*** Records provided ***

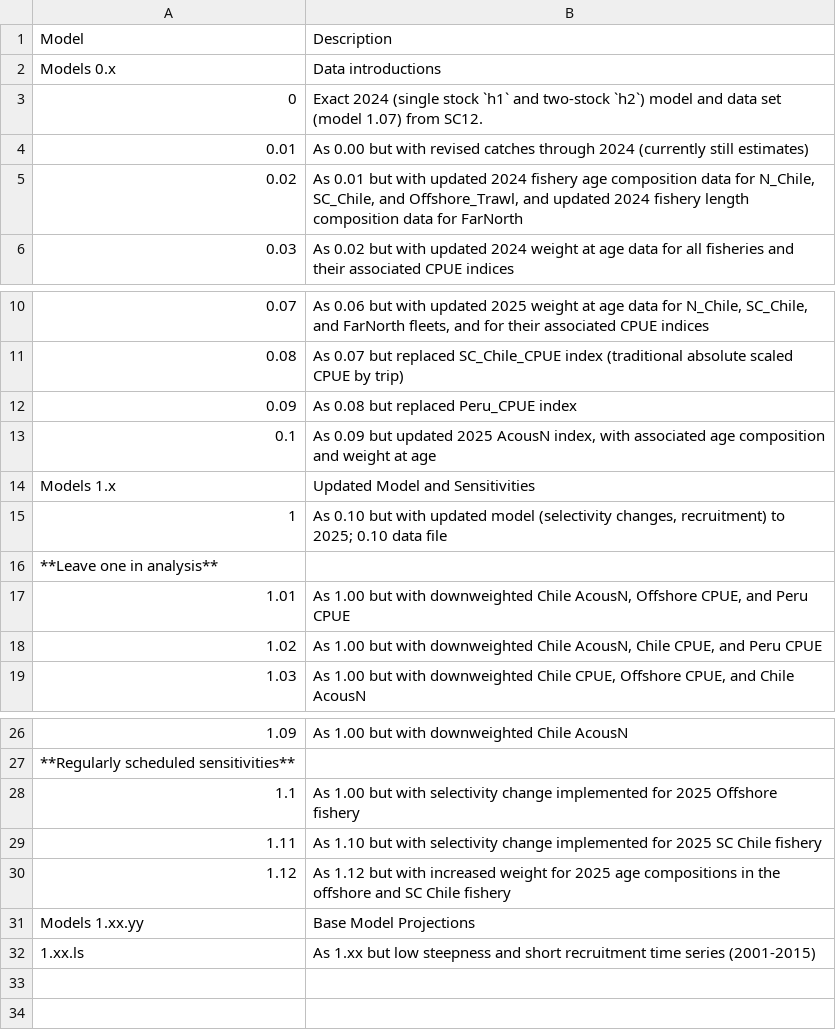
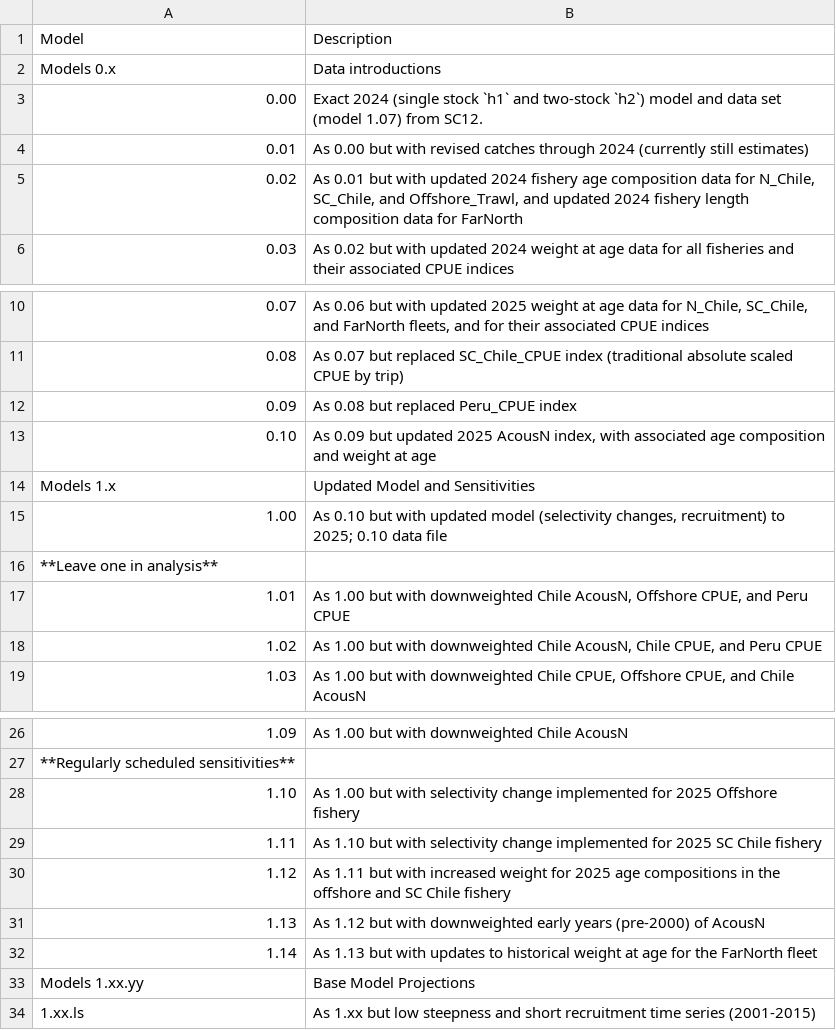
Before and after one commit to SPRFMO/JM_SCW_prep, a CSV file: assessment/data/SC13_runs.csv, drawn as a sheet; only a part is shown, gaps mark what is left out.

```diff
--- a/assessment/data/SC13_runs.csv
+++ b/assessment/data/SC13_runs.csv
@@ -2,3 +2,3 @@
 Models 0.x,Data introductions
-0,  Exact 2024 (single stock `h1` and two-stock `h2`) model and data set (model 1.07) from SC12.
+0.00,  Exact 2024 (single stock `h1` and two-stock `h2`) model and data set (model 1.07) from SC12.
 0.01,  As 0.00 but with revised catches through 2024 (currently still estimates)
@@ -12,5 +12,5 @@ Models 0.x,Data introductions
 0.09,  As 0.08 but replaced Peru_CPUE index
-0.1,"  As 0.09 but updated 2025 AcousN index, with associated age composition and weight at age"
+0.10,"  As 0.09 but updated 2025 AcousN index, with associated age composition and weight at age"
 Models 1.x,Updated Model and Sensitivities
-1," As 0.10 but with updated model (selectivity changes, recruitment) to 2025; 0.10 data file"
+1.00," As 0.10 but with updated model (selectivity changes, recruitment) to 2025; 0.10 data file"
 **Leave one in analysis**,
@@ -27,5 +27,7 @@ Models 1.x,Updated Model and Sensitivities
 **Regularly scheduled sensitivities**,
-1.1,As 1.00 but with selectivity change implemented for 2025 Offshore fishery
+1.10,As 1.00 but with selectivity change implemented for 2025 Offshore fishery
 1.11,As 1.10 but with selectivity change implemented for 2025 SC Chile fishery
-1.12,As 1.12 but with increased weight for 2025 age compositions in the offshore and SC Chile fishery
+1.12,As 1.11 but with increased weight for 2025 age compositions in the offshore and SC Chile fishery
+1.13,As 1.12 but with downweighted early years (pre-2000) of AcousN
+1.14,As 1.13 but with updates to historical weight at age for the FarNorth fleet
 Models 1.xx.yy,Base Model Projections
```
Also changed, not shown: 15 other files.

*** End of Records provided ***

## Exercise details
Search the entries for the word "assessment" and gather every line where it appears.

## Result of the task
Before and after one commit to SPRFMO/JM_SCW_prep, a CSV file: assessment/data/SC13_runs.csv, drawn as a sheet; only a part is shown, gaps mark what is left out.
--- a/assessment/data/SC13_runs.csv
+++ b/assessment/data/SC13_runs.csv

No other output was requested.